The cash-strapped island plans to return to the bond market in the coming weeks for the first time since Moody’s and two other Wall Street rating agencies cut its credit to junk status. Puerto Rico has not issued bonds of any kind since August.
Analysts at the agency said the bonds would allow Puerto Rico to repay internal loans from the Government Development Bank, refinance variable rate obligations and terminate costly interest rate swap contracts.
The rating, two notches below investment grade, “reflects our belief that the commonwealth will raise enough cash in the upcoming financing to enable it to maintain an adequate liquidity profile through the end of 2015,” Moody’s said.
However, Moody’s stressed that the rating was preliminary and could change, pointing out that the legislation authorizing the sale includes “atypical terms and conditions.”
One is likely to be the provision that New York legal jurisdiction will apply should litigation become necessary, the agency said, while other conditions remain unclear.
Issuing a preliminary public finance rating before all terms are known is unusual, and a Moody’s spokesman said it was assigned at Puerto Rico’s request.
Puerto Rico’s government has said it intends to raise about $2.86 billion in the sale, which many in the $3.7 trillion municipal bond market see as a test of the island’s ability to continue financing its large budget deficit.

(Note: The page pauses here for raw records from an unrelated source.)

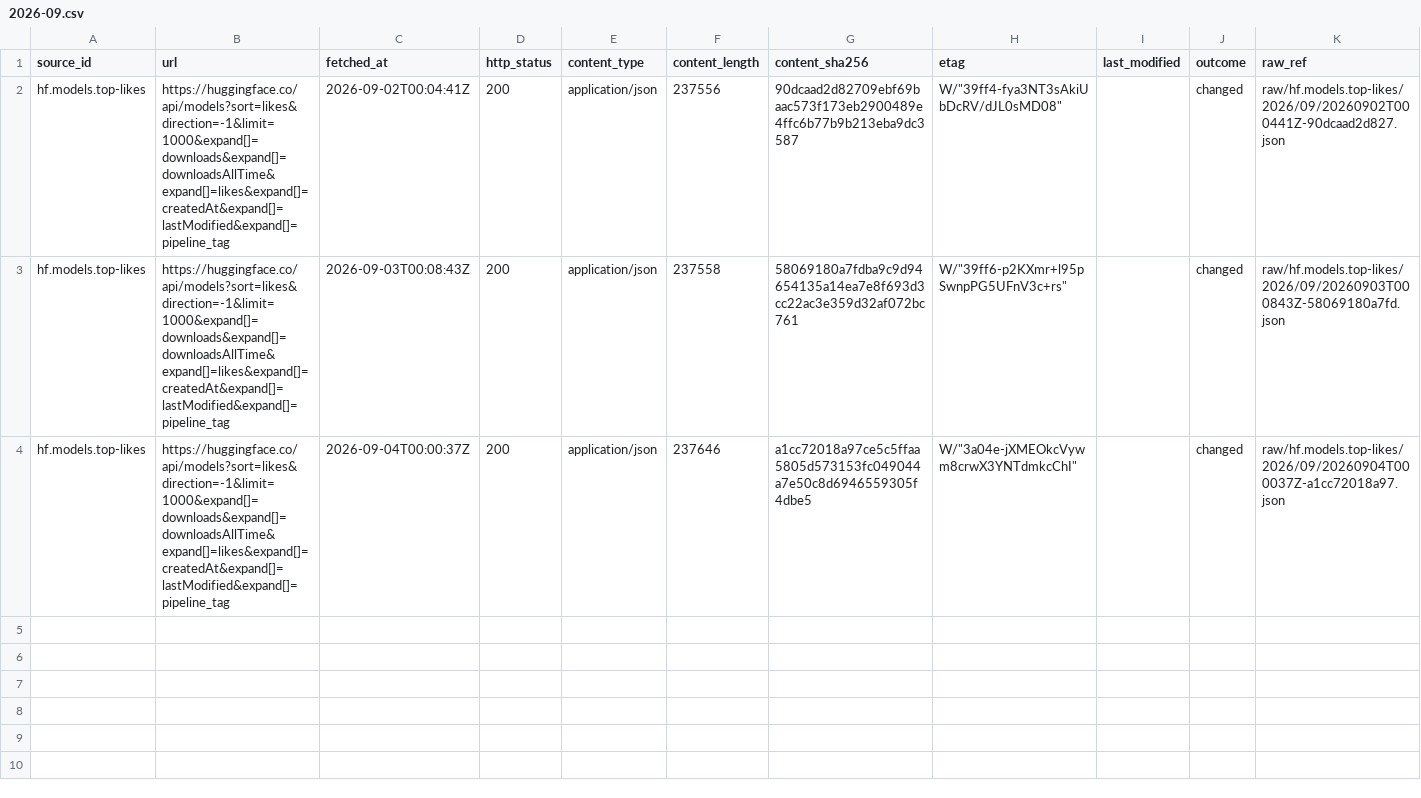
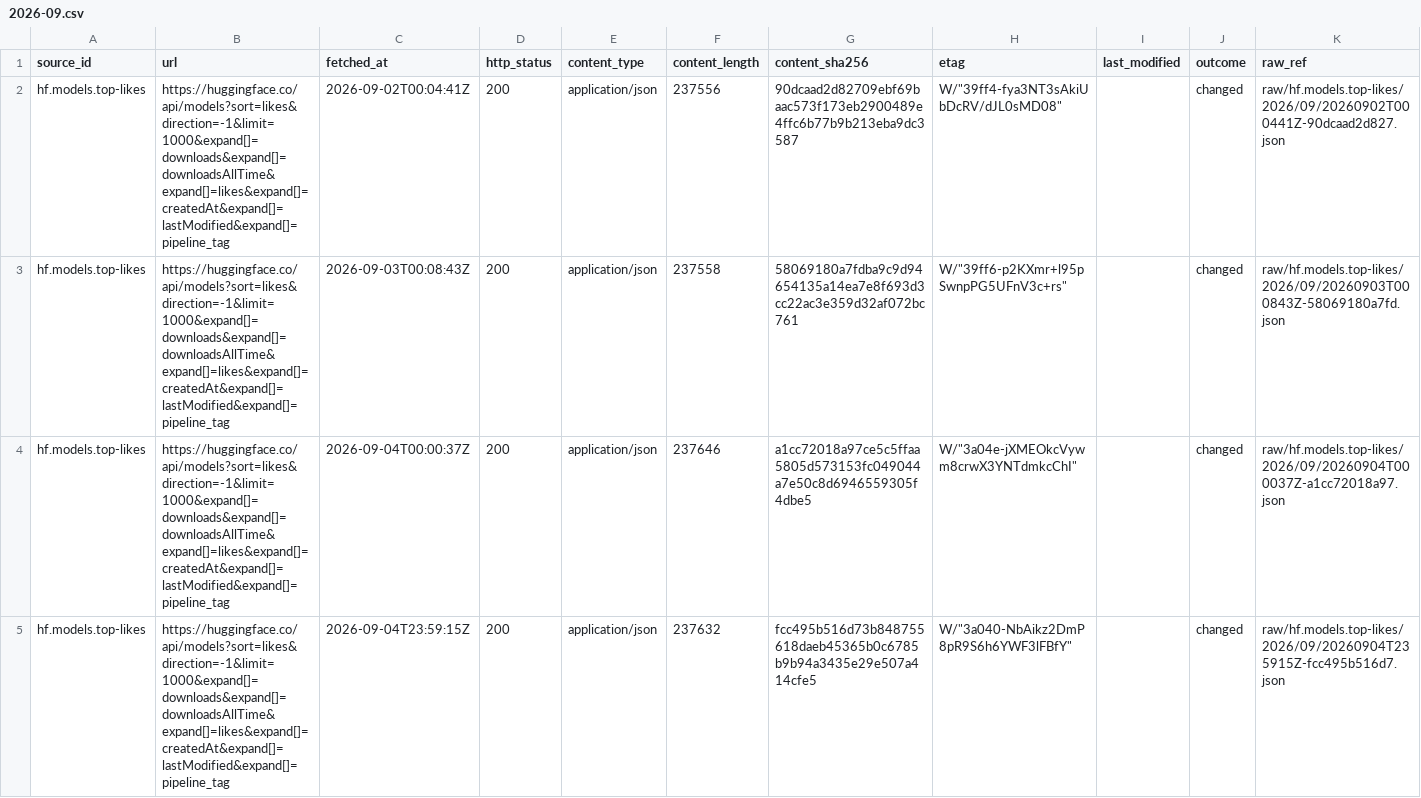
Before and after one commit to neldivad/wss-hugging-face, a CSV file: manifest/hf.models.top-likes/2026-09.csv, drawn as a sheet; only a part is shown; rows hold the shown columns only; the diff names each change by its address in the sheet, - before the commit and + after, or states it on an @@ line.

```diff
--- a/manifest/hf.models.top-likes/2026-09.csv
+++ b/manifest/hf.models.top-likes/2026-09.csv
+row 5: hf.models.top-likes | https://huggingface.co/api/models?sort=likes&direction=-1&limit=1000&expand[]=downloads&expand[]=downloadsAllTime&expand[]=likes&expand[]=createdAt&expand[]=lastModified&expand[]=pipeline_tag | 2026-09-04T23:59:15Z | 200 | application/json | 237632 | fcc495b516d73b848755618daeb45365b0c6785b9b94a3435e29e507a414cfe5 | W/"3a040-NbAikz2DmP8pR9S6h6YWF3lFBfY" |  | changed | raw/hf.models.top-likes/2026/09/20260904T235915Z-fcc495b516d7.json
```
Also changed, not shown: manifest/hf.datasets.top-downloads/2026-09.csv, manifest/hf.datasets.top-likes/2026-09.csv, 18 other files.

Hedge funds are expected to be the biggest buyers.
The island already has outstanding debt of about $70 billion and pays by far the highest tax-free rates of any big municipal bond seller. Its economy is in a nearly unbroken eight-year recession, which has fueled population losses and high unemployment.
Moody’s applauded the government’s “notable steps to rein in debt and spending, to reform retirement systems and to promote economic growth.”
But the agency maintained a negative outlook on the bonds, which it said reflects liquidity pressure, high deficits, pension underfunding and uncertainty in Puerto Rico’s economic future. ()
Puerto Rico’s Senate on Thursday approved a bill authorizing a bond issue of up to $3.5 billion. The lower house of the legislature is slated to vote on Monday.